Does Europe’s new prez really think it’s a Christian club?

rompuy1Europe’s new president, Herman Van Rompuy, is little known outside his native Belgium. One of the few background facts about him circulating since his election is his opposition to Turkish membership in the European Union.  The operative quote, expressed in a 2004 speech when he was an opposition deputy in the Belgian parliament, is:

“Turkey is not a part of Europe and will never be part of Europe. An expansion of the EU to include Turkey cannot be considered as just another expansion as in the past . . . The universal values which are in force in Europe, and which are fundamental values of Christianity, will lose vigour with the entry of a large Islamic country such as Turkey.” (Photo: Herman Van Pompuy, 19 Nov 2009/Sebastien Pirlet)
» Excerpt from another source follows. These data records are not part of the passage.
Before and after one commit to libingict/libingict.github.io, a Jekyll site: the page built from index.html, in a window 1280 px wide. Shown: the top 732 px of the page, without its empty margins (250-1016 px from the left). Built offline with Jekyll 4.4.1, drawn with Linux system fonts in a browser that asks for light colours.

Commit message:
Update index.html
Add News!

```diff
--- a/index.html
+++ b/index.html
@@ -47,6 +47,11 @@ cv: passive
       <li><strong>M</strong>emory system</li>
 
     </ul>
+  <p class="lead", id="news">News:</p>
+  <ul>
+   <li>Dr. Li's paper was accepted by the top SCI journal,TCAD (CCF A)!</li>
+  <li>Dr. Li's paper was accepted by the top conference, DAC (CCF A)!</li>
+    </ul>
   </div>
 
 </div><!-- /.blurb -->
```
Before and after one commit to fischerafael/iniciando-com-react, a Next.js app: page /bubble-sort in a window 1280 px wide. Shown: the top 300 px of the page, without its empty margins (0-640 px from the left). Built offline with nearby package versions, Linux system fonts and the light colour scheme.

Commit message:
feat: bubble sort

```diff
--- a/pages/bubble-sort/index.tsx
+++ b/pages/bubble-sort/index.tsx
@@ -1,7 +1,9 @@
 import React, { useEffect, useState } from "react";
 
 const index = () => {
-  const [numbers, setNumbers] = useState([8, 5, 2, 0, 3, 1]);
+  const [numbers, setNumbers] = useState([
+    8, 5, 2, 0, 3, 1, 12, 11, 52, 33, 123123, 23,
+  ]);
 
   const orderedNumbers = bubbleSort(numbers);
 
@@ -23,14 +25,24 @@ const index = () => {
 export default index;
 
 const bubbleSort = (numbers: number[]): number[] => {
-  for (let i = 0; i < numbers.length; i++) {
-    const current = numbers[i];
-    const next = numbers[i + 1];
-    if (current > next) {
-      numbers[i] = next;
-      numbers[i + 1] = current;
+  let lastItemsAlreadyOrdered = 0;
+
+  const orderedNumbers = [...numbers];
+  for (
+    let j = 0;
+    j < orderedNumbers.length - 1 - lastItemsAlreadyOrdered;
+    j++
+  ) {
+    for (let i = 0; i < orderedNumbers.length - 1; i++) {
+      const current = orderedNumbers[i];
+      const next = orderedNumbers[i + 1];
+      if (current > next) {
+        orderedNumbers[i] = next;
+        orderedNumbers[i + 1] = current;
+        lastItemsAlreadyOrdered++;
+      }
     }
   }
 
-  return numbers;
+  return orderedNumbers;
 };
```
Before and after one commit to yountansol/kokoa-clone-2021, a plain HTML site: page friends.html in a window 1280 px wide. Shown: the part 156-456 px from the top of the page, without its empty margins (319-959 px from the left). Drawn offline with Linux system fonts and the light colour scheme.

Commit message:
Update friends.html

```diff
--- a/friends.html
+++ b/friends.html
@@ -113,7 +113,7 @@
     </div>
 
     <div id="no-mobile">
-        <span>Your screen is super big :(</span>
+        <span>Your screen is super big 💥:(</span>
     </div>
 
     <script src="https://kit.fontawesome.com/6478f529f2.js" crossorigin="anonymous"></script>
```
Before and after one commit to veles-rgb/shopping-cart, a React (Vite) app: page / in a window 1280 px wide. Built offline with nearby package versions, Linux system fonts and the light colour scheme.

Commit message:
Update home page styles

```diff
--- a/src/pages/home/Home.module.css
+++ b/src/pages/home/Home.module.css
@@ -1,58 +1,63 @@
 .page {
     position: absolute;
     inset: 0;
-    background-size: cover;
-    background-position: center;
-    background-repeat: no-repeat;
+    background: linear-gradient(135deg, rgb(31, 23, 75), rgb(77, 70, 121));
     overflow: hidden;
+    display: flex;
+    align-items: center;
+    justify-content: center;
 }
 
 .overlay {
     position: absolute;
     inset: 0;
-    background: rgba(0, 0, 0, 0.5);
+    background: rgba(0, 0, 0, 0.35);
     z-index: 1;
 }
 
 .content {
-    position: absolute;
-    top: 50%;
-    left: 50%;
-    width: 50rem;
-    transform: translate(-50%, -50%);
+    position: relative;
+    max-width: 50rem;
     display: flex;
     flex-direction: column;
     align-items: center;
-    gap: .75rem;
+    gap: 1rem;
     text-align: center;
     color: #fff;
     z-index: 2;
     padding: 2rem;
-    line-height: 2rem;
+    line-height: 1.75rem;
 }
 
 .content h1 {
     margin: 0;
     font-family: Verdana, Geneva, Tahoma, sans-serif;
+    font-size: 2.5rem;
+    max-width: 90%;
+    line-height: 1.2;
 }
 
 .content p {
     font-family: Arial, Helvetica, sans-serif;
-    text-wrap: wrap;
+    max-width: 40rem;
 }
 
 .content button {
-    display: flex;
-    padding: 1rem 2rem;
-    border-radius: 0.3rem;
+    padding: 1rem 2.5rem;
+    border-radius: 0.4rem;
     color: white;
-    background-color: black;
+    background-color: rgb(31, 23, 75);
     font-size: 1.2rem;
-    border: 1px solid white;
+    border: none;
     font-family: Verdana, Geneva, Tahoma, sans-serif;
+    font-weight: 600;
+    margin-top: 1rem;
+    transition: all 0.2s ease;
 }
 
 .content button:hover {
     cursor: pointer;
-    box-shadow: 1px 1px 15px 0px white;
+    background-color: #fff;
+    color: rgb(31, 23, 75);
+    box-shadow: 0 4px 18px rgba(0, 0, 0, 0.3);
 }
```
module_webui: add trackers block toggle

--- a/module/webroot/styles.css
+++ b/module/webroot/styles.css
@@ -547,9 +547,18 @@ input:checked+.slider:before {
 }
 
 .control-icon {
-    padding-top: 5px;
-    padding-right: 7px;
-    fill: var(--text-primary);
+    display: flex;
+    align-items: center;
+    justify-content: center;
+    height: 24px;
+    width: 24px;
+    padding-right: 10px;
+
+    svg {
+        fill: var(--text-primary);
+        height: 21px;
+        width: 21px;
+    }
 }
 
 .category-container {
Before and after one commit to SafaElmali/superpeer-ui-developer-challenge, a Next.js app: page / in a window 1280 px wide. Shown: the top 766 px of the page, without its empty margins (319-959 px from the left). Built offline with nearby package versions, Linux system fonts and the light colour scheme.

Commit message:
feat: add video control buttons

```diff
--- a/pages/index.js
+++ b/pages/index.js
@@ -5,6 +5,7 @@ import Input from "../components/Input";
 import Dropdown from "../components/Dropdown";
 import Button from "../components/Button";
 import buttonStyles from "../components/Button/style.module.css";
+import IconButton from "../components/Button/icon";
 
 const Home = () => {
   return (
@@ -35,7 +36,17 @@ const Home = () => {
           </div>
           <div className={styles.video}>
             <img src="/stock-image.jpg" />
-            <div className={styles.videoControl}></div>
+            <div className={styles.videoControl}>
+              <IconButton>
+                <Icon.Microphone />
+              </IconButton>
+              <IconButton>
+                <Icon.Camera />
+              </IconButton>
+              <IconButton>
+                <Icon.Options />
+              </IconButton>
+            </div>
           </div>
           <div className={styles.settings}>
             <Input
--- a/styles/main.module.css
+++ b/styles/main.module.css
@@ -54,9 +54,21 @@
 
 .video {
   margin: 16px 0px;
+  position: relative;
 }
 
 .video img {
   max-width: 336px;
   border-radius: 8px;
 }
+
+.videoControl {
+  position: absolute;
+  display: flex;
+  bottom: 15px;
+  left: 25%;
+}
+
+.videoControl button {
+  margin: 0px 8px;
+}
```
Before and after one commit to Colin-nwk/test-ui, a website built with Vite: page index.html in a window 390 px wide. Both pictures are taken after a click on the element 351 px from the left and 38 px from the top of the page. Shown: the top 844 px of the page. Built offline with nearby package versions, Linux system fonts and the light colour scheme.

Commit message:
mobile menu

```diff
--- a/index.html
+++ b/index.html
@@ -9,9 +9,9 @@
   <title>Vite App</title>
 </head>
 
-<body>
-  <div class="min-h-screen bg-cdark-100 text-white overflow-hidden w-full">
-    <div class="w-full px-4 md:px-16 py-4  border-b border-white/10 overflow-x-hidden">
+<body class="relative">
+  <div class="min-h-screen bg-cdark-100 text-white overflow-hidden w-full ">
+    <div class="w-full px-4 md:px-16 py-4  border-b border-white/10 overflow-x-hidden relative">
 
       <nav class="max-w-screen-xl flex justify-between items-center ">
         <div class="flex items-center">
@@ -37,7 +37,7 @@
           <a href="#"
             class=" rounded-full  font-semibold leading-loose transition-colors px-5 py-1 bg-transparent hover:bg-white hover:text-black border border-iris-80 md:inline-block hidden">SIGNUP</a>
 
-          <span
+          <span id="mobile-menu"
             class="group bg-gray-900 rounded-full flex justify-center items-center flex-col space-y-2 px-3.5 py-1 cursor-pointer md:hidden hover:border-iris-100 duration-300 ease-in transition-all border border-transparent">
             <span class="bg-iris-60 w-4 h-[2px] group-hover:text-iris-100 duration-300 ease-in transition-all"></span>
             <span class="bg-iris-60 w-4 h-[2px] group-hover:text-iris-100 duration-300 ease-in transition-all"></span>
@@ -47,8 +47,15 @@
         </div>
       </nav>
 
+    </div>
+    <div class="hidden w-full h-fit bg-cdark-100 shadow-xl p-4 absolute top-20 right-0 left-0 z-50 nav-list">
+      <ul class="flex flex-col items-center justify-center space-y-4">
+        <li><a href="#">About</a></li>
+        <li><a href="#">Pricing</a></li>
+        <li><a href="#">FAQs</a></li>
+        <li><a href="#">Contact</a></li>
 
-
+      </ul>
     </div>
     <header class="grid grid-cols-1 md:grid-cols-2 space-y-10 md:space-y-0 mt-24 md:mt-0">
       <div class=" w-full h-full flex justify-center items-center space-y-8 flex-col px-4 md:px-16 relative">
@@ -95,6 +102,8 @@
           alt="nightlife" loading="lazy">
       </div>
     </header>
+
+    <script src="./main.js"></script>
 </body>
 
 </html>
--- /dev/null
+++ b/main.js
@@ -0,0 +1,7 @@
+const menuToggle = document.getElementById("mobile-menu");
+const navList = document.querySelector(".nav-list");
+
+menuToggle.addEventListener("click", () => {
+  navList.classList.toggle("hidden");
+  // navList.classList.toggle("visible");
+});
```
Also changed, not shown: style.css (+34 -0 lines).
The former Cardinal Joseph Ratzinger, now Pope Benedict, said something quite similar In an interview with Le Figaro, also in 2004: “Turkey always represented another continent throughout history, in permanent contrast with Europe,” he said, and joining it to Europe would be a mistake. Europe is united by its “culture which gives it a common identity. The roots which formed … this continent are those of Christianity.”